## TASK DESCRIPTION
Search term "setDate": please copy every line of the records below that contains it.

## THE DATA
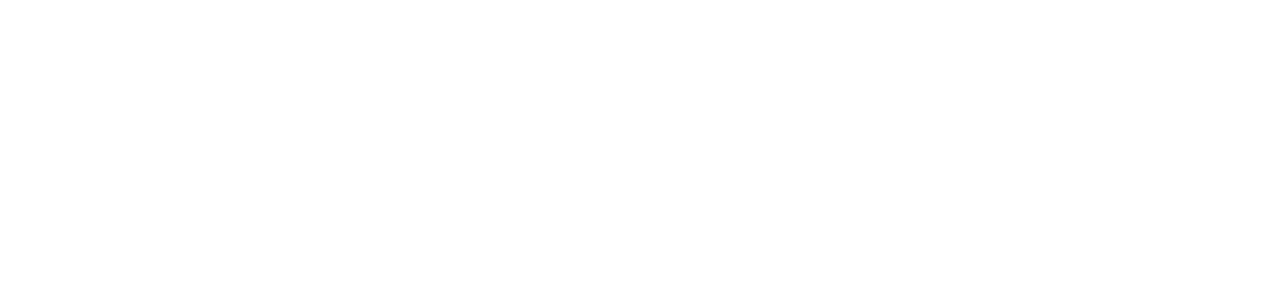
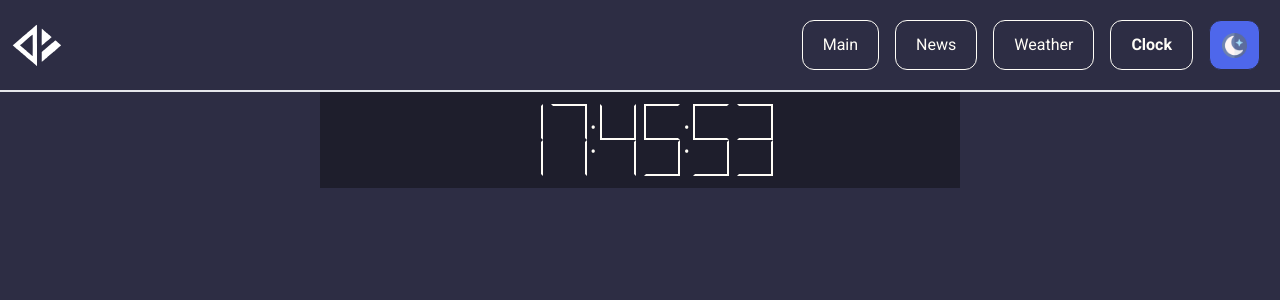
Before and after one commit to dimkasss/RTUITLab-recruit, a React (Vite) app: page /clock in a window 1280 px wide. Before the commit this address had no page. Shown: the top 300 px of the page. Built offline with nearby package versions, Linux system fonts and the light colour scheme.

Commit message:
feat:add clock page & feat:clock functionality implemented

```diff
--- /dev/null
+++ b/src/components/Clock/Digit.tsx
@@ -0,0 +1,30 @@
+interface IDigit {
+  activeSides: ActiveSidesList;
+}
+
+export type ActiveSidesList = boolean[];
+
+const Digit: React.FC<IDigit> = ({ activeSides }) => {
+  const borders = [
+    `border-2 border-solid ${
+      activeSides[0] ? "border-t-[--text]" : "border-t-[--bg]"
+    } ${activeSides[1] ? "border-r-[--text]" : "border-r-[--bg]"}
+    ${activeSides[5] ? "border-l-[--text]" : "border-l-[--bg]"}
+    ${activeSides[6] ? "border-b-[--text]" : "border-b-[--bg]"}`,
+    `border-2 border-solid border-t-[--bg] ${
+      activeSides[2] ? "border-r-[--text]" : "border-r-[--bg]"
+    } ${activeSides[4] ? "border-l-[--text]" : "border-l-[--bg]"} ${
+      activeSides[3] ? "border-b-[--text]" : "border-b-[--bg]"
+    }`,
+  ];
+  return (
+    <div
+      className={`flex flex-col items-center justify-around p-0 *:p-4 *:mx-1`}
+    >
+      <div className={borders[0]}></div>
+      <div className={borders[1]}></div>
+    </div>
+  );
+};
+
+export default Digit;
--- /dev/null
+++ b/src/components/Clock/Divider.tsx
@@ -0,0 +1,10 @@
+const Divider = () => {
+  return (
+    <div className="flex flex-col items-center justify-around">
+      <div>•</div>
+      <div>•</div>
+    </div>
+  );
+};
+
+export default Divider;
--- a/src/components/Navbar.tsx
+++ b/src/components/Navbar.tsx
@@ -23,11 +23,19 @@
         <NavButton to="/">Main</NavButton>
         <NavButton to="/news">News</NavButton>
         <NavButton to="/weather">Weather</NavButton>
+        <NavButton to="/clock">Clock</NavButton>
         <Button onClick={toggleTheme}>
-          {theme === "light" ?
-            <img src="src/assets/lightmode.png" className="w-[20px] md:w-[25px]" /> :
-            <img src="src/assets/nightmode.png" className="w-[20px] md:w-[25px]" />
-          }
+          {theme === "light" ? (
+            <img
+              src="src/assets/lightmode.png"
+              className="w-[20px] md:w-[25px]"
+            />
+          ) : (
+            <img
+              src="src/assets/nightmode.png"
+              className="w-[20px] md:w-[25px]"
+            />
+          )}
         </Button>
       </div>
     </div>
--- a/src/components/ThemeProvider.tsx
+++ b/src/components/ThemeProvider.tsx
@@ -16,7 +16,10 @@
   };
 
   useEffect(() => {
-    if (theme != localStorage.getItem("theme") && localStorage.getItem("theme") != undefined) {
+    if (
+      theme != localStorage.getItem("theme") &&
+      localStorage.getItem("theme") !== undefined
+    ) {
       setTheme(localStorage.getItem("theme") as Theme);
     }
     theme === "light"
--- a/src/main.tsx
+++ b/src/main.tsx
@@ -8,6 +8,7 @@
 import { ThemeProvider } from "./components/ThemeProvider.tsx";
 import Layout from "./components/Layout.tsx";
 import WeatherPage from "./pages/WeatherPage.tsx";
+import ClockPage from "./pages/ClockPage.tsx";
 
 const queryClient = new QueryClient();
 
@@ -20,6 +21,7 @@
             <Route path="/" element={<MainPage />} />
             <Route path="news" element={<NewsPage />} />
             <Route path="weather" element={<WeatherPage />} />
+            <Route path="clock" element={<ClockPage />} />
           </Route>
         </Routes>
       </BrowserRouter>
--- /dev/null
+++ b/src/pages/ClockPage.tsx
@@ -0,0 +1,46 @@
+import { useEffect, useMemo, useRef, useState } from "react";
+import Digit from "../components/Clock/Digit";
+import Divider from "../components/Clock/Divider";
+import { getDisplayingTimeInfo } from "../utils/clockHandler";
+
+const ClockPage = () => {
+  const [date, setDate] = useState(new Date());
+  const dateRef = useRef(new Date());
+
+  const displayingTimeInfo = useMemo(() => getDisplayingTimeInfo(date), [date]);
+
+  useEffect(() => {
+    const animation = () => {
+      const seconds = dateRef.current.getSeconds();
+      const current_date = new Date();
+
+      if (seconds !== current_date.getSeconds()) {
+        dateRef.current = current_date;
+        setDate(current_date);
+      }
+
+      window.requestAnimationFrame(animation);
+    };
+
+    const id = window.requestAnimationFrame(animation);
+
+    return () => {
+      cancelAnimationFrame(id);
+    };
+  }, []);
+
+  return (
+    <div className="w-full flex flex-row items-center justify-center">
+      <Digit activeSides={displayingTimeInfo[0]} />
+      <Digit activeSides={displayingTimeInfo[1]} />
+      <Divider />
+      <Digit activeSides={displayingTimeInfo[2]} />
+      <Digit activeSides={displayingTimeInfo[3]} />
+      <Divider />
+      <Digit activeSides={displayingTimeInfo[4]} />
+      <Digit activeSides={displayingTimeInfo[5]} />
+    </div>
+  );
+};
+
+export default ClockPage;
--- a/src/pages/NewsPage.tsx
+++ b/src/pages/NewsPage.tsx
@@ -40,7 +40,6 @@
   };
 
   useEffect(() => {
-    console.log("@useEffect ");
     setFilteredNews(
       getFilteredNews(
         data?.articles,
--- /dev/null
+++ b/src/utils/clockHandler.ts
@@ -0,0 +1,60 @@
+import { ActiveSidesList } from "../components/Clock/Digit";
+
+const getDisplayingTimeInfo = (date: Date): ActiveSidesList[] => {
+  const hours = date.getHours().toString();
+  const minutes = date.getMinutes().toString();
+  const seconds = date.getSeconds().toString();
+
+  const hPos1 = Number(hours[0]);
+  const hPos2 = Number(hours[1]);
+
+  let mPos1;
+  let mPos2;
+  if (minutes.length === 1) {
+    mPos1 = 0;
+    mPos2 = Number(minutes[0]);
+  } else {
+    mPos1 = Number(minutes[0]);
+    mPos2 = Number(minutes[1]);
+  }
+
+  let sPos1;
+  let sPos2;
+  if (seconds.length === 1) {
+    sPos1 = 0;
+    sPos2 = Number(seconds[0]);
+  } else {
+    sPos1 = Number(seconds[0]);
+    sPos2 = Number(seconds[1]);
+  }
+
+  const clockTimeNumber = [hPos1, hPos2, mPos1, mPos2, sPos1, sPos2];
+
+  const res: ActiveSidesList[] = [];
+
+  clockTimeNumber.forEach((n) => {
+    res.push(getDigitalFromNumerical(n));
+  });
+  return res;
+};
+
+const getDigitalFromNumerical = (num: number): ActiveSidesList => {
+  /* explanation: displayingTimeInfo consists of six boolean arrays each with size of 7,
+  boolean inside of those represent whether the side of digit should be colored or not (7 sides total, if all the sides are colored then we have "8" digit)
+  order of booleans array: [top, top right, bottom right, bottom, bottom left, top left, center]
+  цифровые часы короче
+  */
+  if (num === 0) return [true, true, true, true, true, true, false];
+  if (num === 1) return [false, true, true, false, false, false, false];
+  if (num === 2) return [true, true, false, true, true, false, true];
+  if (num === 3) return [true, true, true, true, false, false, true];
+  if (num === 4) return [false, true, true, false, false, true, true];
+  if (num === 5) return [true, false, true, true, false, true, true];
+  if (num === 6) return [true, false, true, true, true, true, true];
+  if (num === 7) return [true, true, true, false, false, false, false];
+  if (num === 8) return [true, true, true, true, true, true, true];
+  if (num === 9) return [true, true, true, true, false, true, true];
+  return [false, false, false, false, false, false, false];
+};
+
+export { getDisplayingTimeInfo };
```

## REPLY TO THE TASK
+  const [date, setDate] = useState(new Date());
+        setDate(current_date);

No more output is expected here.